View Single Post
  #8  
Old 12-30-2011, 04:13 PM
AnnabelMore's Avatar
AnnabelMore AnnabelMore is offline
Senior Member
 
Join Date: Dec 2010
Posts: 2,244
Default

Quote:
Originally Posted by swmnkdinthervr View Post
Wouldn't we as primary partners to some degree be able to limit the depth of both interaction and commitment that we contribute thereby limiting the initial or eventual separation (if that's even the word) between us as the primary couple?
In theory, yes. But that means that if you do feel yourself falling deeply in love with a new partner, you will have to be very conscious about holding back and making boundaries that work for everyone. That is a very good thing to do in the beginning of a new relationship, as unrestrained involvement can lead to you getting swept away and doing foolish things. However, in the long term it may lead to sadness and frustration for both you and the outside partners if the rule is that the newer relationships must always remain "secondary" so as to protect the "primary" relationship.
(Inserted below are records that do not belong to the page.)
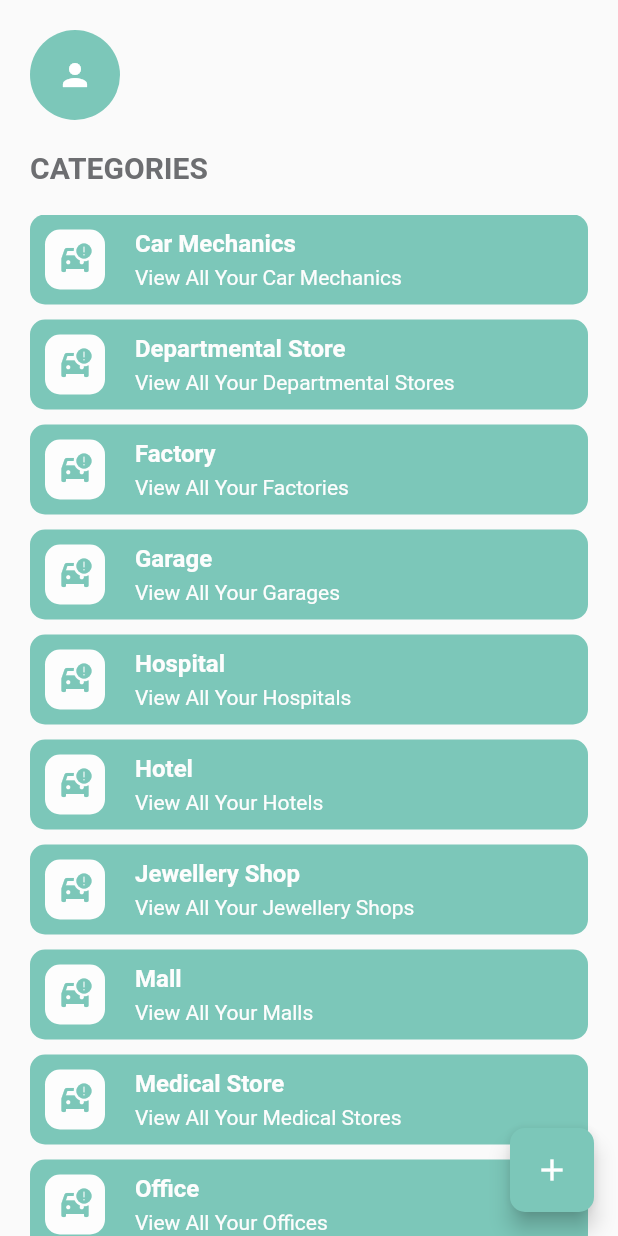
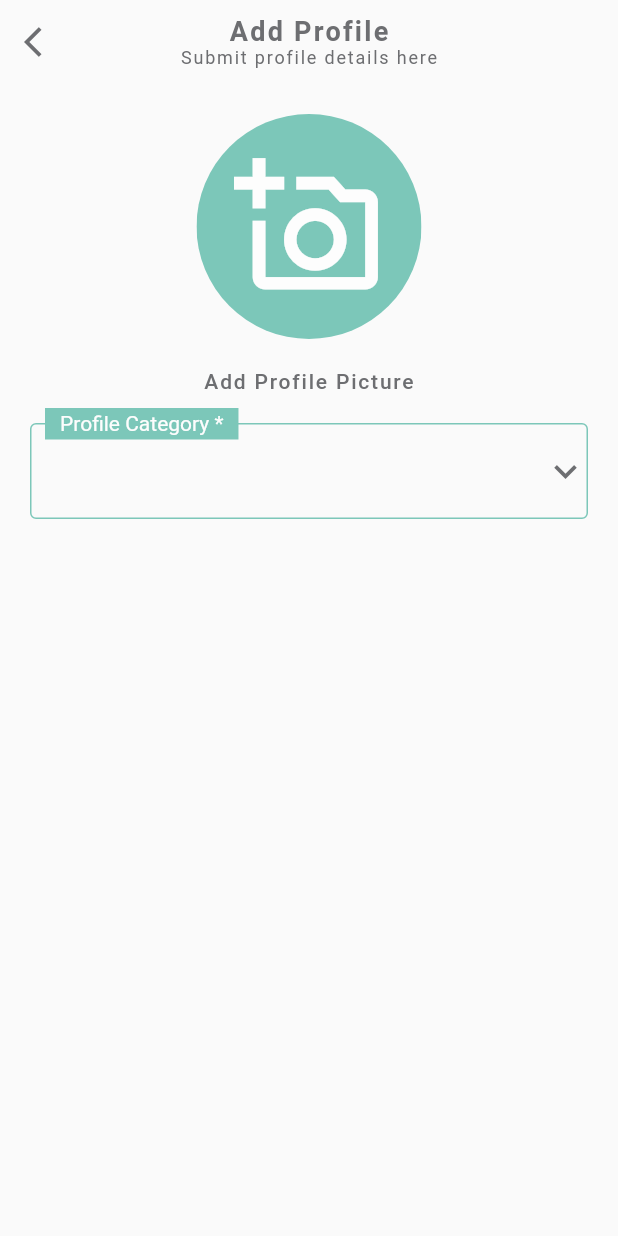
Before and after one commit to mdshadatrahman/customer_info_mobile_app, a Flutter app: the screen it shows after launch, after a tap on the "add" icon, on a phone screen of 412 x 824 dp. Run offline on Flutter 3.47's test engine with Material 2 defaults, Android fonts, the phone set to English and light mode, and no system bars; our stand-ins replace get.

Commit message:
category model

```diff
--- /dev/null
+++ b/lib/app/modules/add_profile/bindings/add_profile_binding.dart
@@ -0,0 +1,12 @@
+import 'package:get/get.dart';
+
+import '../controllers/add_profile_controller.dart';
+
+class AddProfileBinding extends Bindings {
+  @override
+  void dependencies() {
+    Get.lazyPut<AddProfileController>(
+      () => AddProfileController(),
+    );
+  }
+}
--- /dev/null
+++ b/lib/app/modules/add_profile/components/custom_dropdown.dart
@@ -0,0 +1,68 @@
+import 'package:customer_info/app/data/category_model.dart';
+import 'package:customer_info/uitls/app_colors.dart';
+import 'package:flutter/material.dart';
+
+class CustomDropDown extends StatelessWidget {
+  const CustomDropDown({
+    super.key,
+    required this.categoryModel,
+  });
+
+  final List<CategoryModel> categoryModel;
+
+  @override
+  Widget build(BuildContext context) {
+    return Stack(
+      clipBehavior: Clip.none,
+      children: [
+        DropdownButtonFormField(
+          decoration: const InputDecoration(
+            enabledBorder: OutlineInputBorder(
+              borderSide: BorderSide(
+                color: AppColors.primaryColor,
+              ),
+            ),
+            focusedBorder: OutlineInputBorder(
+              borderSide: BorderSide(
+                color: AppColors.primaryColor,
+              ),
+            ),
+          ),
+          icon: const Icon(
+            Icons.keyboard_arrow_down_sharp,
+            color: AppColors.textColor,
+            size: 30,
+          ),
+          items: List.generate(
+            categoryModel.length,
+            (index) => DropdownMenuItem(
+              value: categoryModel[index].title!,
+              child: Text(categoryModel[index].title!),
+            ),
+          ),
+          onChanged: (value) {
+            //TODO controller.category.value = value.toString();
+          },
+        ),
+        Positioned(
+          top: -10,
+          left: 10,
+          child: Container(
+            padding: const EdgeInsets.symmetric(
+              horizontal: 10,
+              vertical: 2.5,
+            ),
+            color: AppColors.primaryColor,
+            child: const Text(
+              'Profile Category *',
+              style: TextStyle(
+                color: AppColors.white,
+                fontSize: 14,
+              ),
+            ),
+          ),
+        )
+      ],
+    );
+  }
+}
--- /dev/null
+++ b/lib/app/modules/add_profile/controllers/add_profile_controller.dart
@@ -0,0 +1,6 @@
+import 'package:customer_info/app/modules/home/controllers/home_controller.dart';
+import 'package:get/get.dart';
+
+class AddProfileController extends GetxController {
+  final homeController = Get.find<HomeController>();
+}
--- /dev/null
+++ b/lib/app/modules/add_profile/views/add_profile_view.dart
@@ -0,0 +1,99 @@
+import 'package:customer_info/app/modules/add_profile/components/custom_dropdown.dart';
+import 'package:customer_info/uitls/app_colors.dart';
+import 'package:customer_info/uitls/classes/circle_clipper.dart';
+import 'package:flutter/material.dart';
+
+import 'package:get/get.dart';
+
+import '../controllers/add_profile_controller.dart';
+
+class AddProfileView extends GetView<AddProfileController> {
+  const AddProfileView({Key? key}) : super(key: key);
+  @override
+  Widget build(BuildContext context) {
+    return Scaffold(
+      appBar: AppBar(
+        title: Column(
+          children: const [
+            Text(
+              'Add Profile',
+              style: TextStyle(
+                color: AppColors.textColor,
+                fontSize: 18,
+                fontWeight: FontWeight.w700,
+                letterSpacing: 1.5,
+              ),
+            ),
+            Text(
+              'Submit profile details here',
+              style: TextStyle(
+                color: AppColors.textColor,
+                fontSize: 12,
+                letterSpacing: 1.2,
+                fontWeight: FontWeight.w400,
+              ),
+            ),
+          ],
+        ),
+        leading: IconButton(
+          onPressed: () {
+            Get.back();
+          },
+          icon: const Icon(
+            Icons.arrow_back_ios,
+            color: AppColors.textColor,
+          ),
+        ),
+        centerTitle: true,
+        backgroundColor: Colors.transparent,
+        elevation: 0,
+      ),
+      body: SizedBox(
+        width: Get.width,
+        child: Padding(
+          padding: const EdgeInsets.symmetric(horizontal: 20),
+          child: Column(
+            crossAxisAlignment: CrossAxisAlignment.center,
+            children: [
+              const SizedBox(height: 20),
+              GestureDetector(
+                onTap: () {
+                  //TODO controller.getImage();
+                },
+                child: ClipPath(
+                  clipper: CircleClipper(),
+                  child: Container(
+                    height: 150,
+                    width: 150,
+                    color: AppColors.primaryColor,
+                    child: const Icon(
+                      Icons.add_a_photo_outlined,
+                      size: 100,
+                      color: AppColors.white,
+                    ),
+                  ),
+                ),
+              ),
+              const SizedBox(height: 20),
+              const Text(
+                'Add Profile Picture',
+                style: TextStyle(
+                  color: AppColors.textColor,
+                  fontSize: 14,
+                  fontWeight: FontWeight.w500,
+                  letterSpacing: 1.2,
+                ),
+              ),
+
+              //Categories dropdown
+              const SizedBox(height: 20),
+              CustomDropDown(
+                categoryModel: controller.homeController.categoryModel,
+              ),
+            ],
+          ),
+        ),
+      ),
+    );
+  }
+}
--- a/lib/app/modules/home/views/home_view.dart
+++ b/lib/app/modules/home/views/home_view.dart
@@ -1,4 +1,5 @@
 import 'package:customer_info/app/modules/home/components/category_view.dart';
+import 'package:customer_info/app/routes/app_pages.dart';
 import 'package:customer_info/uitls/app_colors.dart';
 import 'package:customer_info/uitls/classes/circle_clipper.dart';
 import 'package:flutter/material.dart';
@@ -75,7 +76,9 @@ class HomeView extends GetView<HomeController> {
         ),
       ),
       floatingActionButton: FloatingActionButton(
-        onPressed: () {},
+        onPressed: () {
+          Get.toNamed(Routes.ADD_PROFILE);
+        },
         shape: const RoundedRectangleBorder(
           borderRadius: BorderRadius.all(
             Radius.circular(10),
--- a/lib/app/routes/app_pages.dart
+++ b/lib/app/routes/app_pages.dart
@@ -1,5 +1,7 @@
 import 'package:get/get.dart';
 
+import '../modules/add_profile/bindings/add_profile_binding.dart';
+import '../modules/add_profile/views/add_profile_view.dart';
 import '../modules/home/bindings/home_binding.dart';
 import '../modules/home/views/home_view.dart';
 
@@ -16,5 +18,10 @@ class AppPages {
       page: () => const HomeView(),
       binding: HomeBinding(),
     ),
+    GetPage(
+      name: _Paths.ADD_PROFILE,
+      page: () => const AddProfileView(),
+      binding: AddProfileBinding(),
+    ),
   ];
 }
--- a/lib/app/routes/app_routes.dart
+++ b/lib/app/routes/app_routes.dart
@@ -4,9 +4,11 @@ part of 'app_pages.dart';
 abstract class Routes {
   Routes._();
   static const HOME = _Paths.HOME;
+  static const ADD_PROFILE = _Paths.ADD_PROFILE;
 }
 
 abstract class _Paths {
   _Paths._();
   static const HOME = '/home';
+  static const ADD_PROFILE = '/add-profile';
 }
```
Many people do poly within that heirarchical model, so it certainly can be done. But I would encourage you to stay open to the idea that bringing in new partners and loving them sincerely can change your lives, and that you may need to, in time, and with rational thought and respect for the original relationship, release some control and let each relationship develop into what it wants to be. If that makes any sense?

It can seem like a scary thought, the idea that a new partner could some day become as important to you as your old partner and that you might want to share your life with them as deeply, but to reject the possibility entirely is to leave yourselves with no choice but to back off or break up with new partners if it does come to that point. Love isn't predictable.
__________________
Me, 30ish bi female, been doing solo poly for roughly 5 years. Gia, Clay, and Pike, my partners. Davis, ex/friend/"it's complicated." Eric, Gia's husband. Bee, Gia and Eric's toddler.
Reply With Quote